Bonus tip: Sweet potatoes don’t last very long in storage, so eat those within a week of purchase.
Garden Geek: 7 Ways to Plant Potatoes
Winter radishes, like the daikon variety you might see at grocery stores, are much more pungent than the red varieties you get on spring salads, so don’t load up on too many if you’re looking for a healthy supply of fresh veggies. Store them as you would carrots, with their greens removed and in a plastic bag accompanied by a paper towel to absorb moisture. They’ll last for up to a month.
Learn More: The New Status of the Radish
Pumpkins, butternut squash, and other varieties of hearty winter squash will last between 2 and 6 months if kept in a dark cabinet.

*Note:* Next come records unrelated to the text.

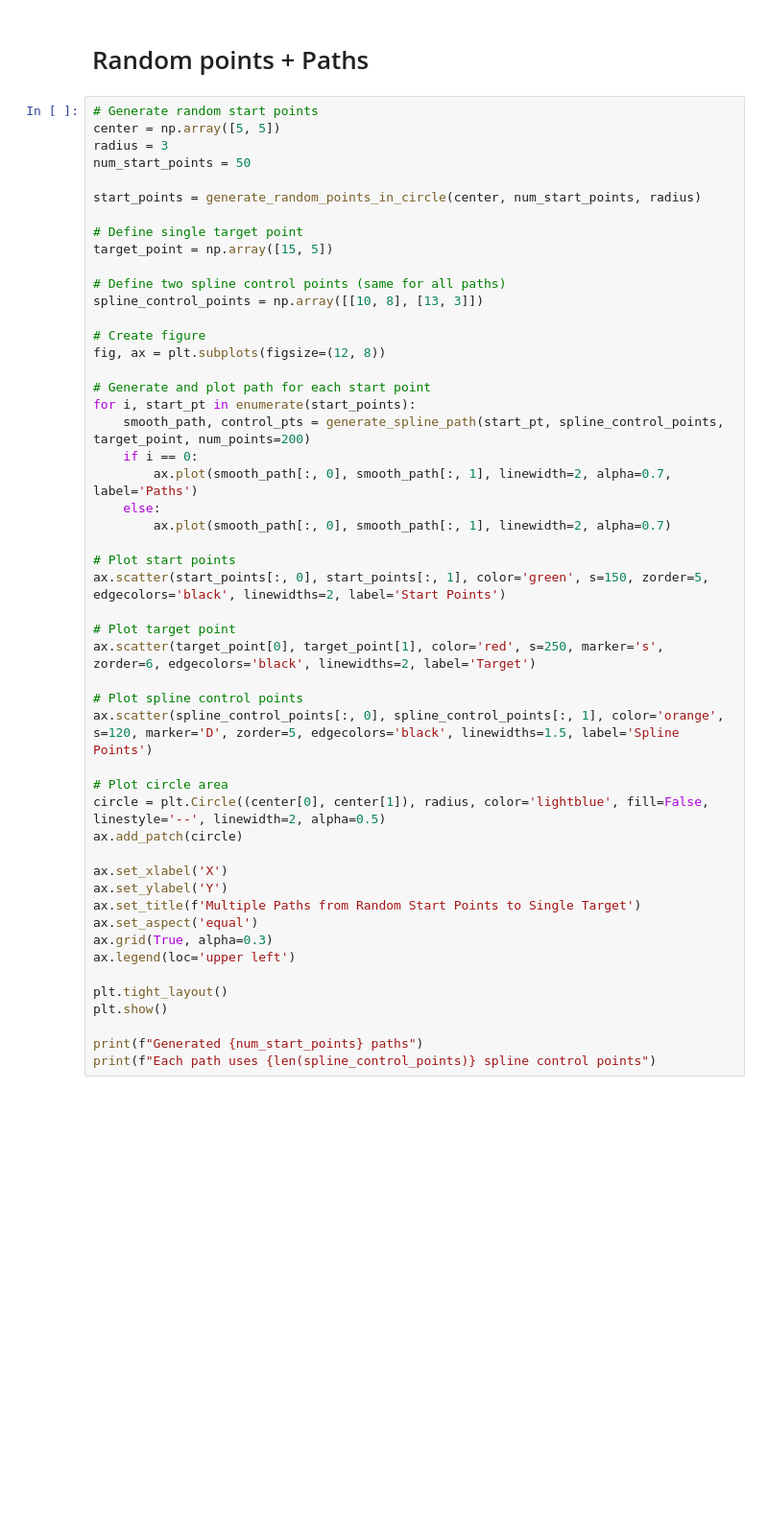
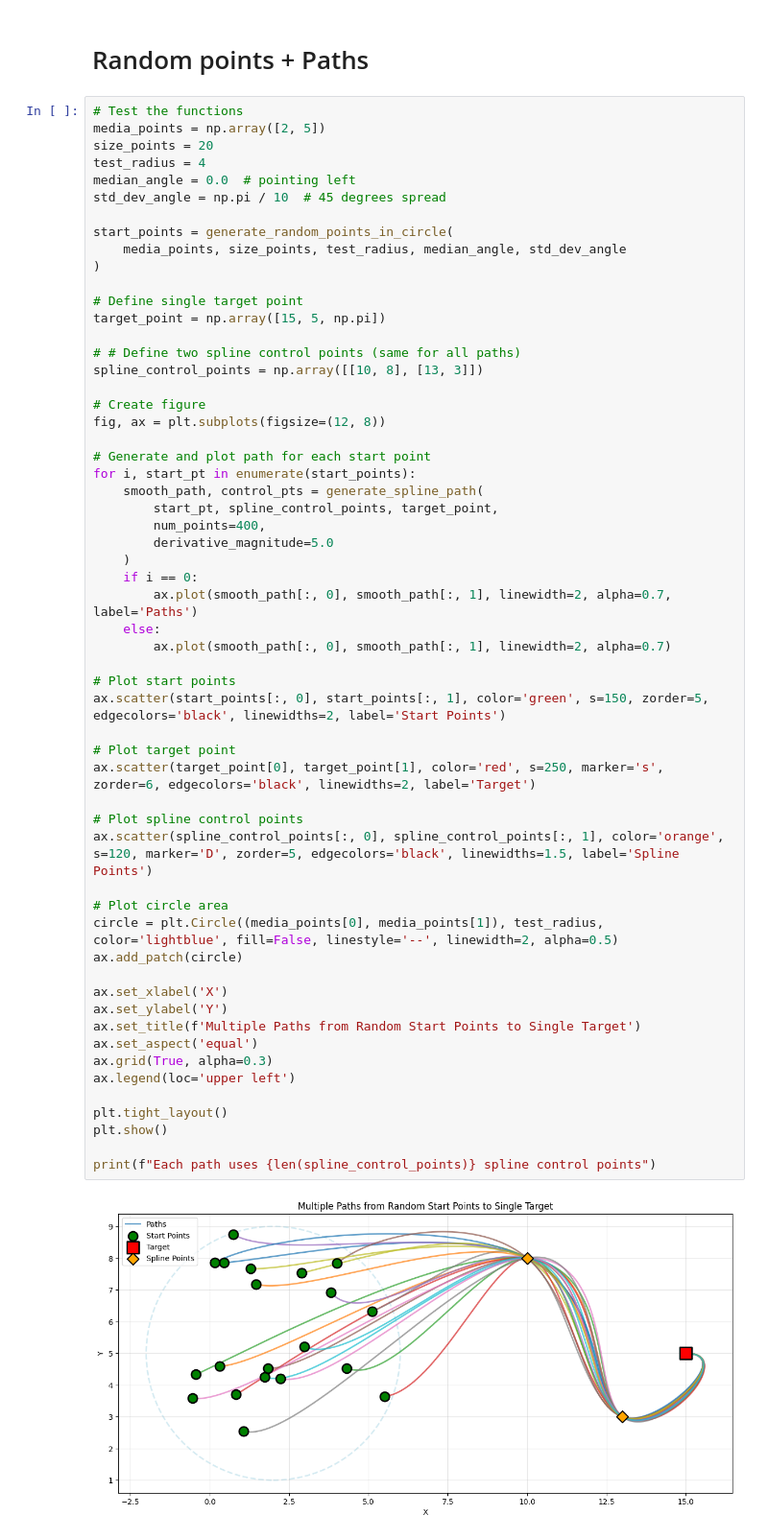
Before and after one commit to aldajo92/DockingAlgorithmEafit, a Jupyter notebook: Main.ipynb, the cells around one changed output. Shown at 96% size. Drawn from its saved outputs; the diff is of its cells as text; blank space fills up the shorter version.

```diff
--- a/Main.ipynb
+++ b/Main.ipynb
@@ -453,17 +447,21 @@ Path respects start and end tangent directions
 # %% [markdown]
 # Random points + Paths
 # %%
-# Generate random start points
-center = np.array([5, 5])
-radius = 3
-num_start_points = 50
+# Test the functions
+media_points = np.array([2, 5])
+size_points = 20
+test_radius = 4
+median_angle = 0.0  # pointing left
+std_dev_angle = np.pi / 10  # 45 degrees spread
 
-start_points = generate_random_points_in_circle(center, num_start_points, radius)
+start_points = generate_random_points_in_circle(
+    media_points, size_points, test_radius, median_angle, std_dev_angle
+)
 
 # Define single target point
-target_point = np.array([15, 5])
+target_point = np.array([15, 5, np.pi])
 
-# Define two spline control points (same for all paths)
+# # Define two spline control points (same for all paths)
 spline_control_points = np.array([[10, 8], [13, 3]])
 
 # Create figure
@@ -471,34 +469,39 @@ fig, ax = plt.subplots(figsize=(12, 8))
 
 # Generate and plot path for each start point
 for i, start_pt in enumerate(start_points):
-    smooth_path, control_pts = generate_spline_path(start_pt, spline_control_points, target_point, num_points=200)
+    smooth_path, control_pts = generate_spline_path(
+        start_pt, spline_control_points, target_point,
+        num_points=400,
+        derivative_magnitude=5.0
+    )
     if i == 0:
         ax.plot(smooth_path[:, 0], smooth_path[:, 1], linewidth=2, alpha=0.7, label='Paths')
     else:
         ax.plot(smooth_path[:, 0], smooth_path[:, 1], linewidth=2, alpha=0.7)
 
 # Plot start points
 ax.scatter(start_points[:, 0], start_points[:, 1], color='green', s=150, zorder=5, edgecolors='black', linewidths=2, label='Start Points')
 
 # Plot target point
 ax.scatter(target_point[0], target_point[1], color='red', s=250, marker='s', zorder=6, edgecolors='black', linewidths=2, label='Target')
 
 # Plot spline control points
 ax.scatter(spline_control_points[:, 0], spline_control_points[:, 1], color='orange', s=120, marker='D', zorder=5, edgecolors='black', linewidths=1.5, label='Spline Points')
 
 # Plot circle area
-circle = plt.Circle((center[0], center[1]), radius, color='lightblue', fill=False, linestyle='--', linewidth=2, alpha=0.5)
+circle = plt.Circle((media_points[0], media_points[1]), test_radius, color='lightblue', fill=False, linestyle='--', linewidth=2, alpha=0.5)
 ax.add_patch(circle)
 
 ax.set_xlabel('X')
 ax.set_ylabel('Y')
 ax.set_title(f'Multiple Paths from Random Start Points to Single Target')
 ax.set_aspect('equal')
 ax.grid(True, alpha=0.3)
 ax.legend(loc='upper left')
 
 plt.tight_layout()
 plt.show()
 
-print(f"Generated {num_start_points} paths")
 print(f"Each path uses {len(spline_control_points)} spline control points")
+# %% [output]
+[figure, added]
```
Also changed, not shown: parts of 9 cells of this notebook.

Keep all your squash in a single layer in your cabinet so air can circulate around them.
Rutabagas are great sources of vitamins A and C, potassium, and fiber, and the fact that they can last up to a month in your refrigerator makes them good candidates for stocking up. Store them as you would celeriac, wrapped in plastic on a low shelf in your fridge.
When all else fails, head to the frozen-foods aisle. Because they are frozen within hours of being picked, frozen vegetables can be even healthier than fresh versions of spinach, asparagus, peas, and other veggies that don’t last very long in storage. And you never have to worry about them going bad!

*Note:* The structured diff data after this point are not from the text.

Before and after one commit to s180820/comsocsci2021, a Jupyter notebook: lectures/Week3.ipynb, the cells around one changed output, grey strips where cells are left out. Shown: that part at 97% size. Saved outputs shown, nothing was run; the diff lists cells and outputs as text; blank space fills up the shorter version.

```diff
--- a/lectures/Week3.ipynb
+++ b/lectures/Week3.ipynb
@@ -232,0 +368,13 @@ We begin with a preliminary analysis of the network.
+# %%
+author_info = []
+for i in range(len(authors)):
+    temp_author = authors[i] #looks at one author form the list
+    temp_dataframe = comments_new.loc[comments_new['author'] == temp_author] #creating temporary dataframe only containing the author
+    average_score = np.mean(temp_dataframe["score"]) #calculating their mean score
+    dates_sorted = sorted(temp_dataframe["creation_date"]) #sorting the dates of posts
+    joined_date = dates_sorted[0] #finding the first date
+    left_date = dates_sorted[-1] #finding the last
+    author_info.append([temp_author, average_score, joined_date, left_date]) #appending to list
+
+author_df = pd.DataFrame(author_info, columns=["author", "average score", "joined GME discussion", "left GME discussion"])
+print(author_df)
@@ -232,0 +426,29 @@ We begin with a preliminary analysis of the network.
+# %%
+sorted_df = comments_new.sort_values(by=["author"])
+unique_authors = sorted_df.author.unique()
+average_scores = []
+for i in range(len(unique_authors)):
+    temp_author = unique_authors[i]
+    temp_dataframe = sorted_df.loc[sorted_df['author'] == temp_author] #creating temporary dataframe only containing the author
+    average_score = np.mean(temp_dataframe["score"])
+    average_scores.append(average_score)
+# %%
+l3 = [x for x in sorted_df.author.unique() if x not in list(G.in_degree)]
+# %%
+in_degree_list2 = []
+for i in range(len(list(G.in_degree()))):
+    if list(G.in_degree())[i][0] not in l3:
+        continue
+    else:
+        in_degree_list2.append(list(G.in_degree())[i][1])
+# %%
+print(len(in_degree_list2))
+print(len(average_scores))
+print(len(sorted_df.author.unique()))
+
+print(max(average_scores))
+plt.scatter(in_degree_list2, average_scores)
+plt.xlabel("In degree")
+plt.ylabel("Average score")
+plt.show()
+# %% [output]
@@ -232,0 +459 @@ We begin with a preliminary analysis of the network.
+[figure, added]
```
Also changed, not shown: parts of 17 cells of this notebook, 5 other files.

Just in time for Valentine’s Day!
Five Scientific Facts on How Chocolate Is Good For You
Valentine’s Day is right around the corner. Whether you’re spending Valentine’s with a special someone or you’re stuck celebrating “Singles Awareness Day,” we put together a list of five fascinating chemical facts about why chocolate, in moderation, may be good for you.
The video explains how a bar of chocolate contains hundreds of compounds, many with beneficial properties. Among the video’s “sweet” facts:
•Chocolate may improve your mood, and not just because of its delicious flavor. Chocolate contains a number of chemicals that inhibit the breakdown of the neurotransmitter anandamide — sometimes called “the molecule of bliss” — which can block feelings of pain and depression.
•According to an article from the Journal of Agricultural and Food Chemistry, the naturally occurring polyphenols in cocoa ― the key ingredient in chocolate ― boost levels of HDL, commonly known as the “good cholesterol.”
Video by Kirk Zamieroski
Produced by the American Chemical Society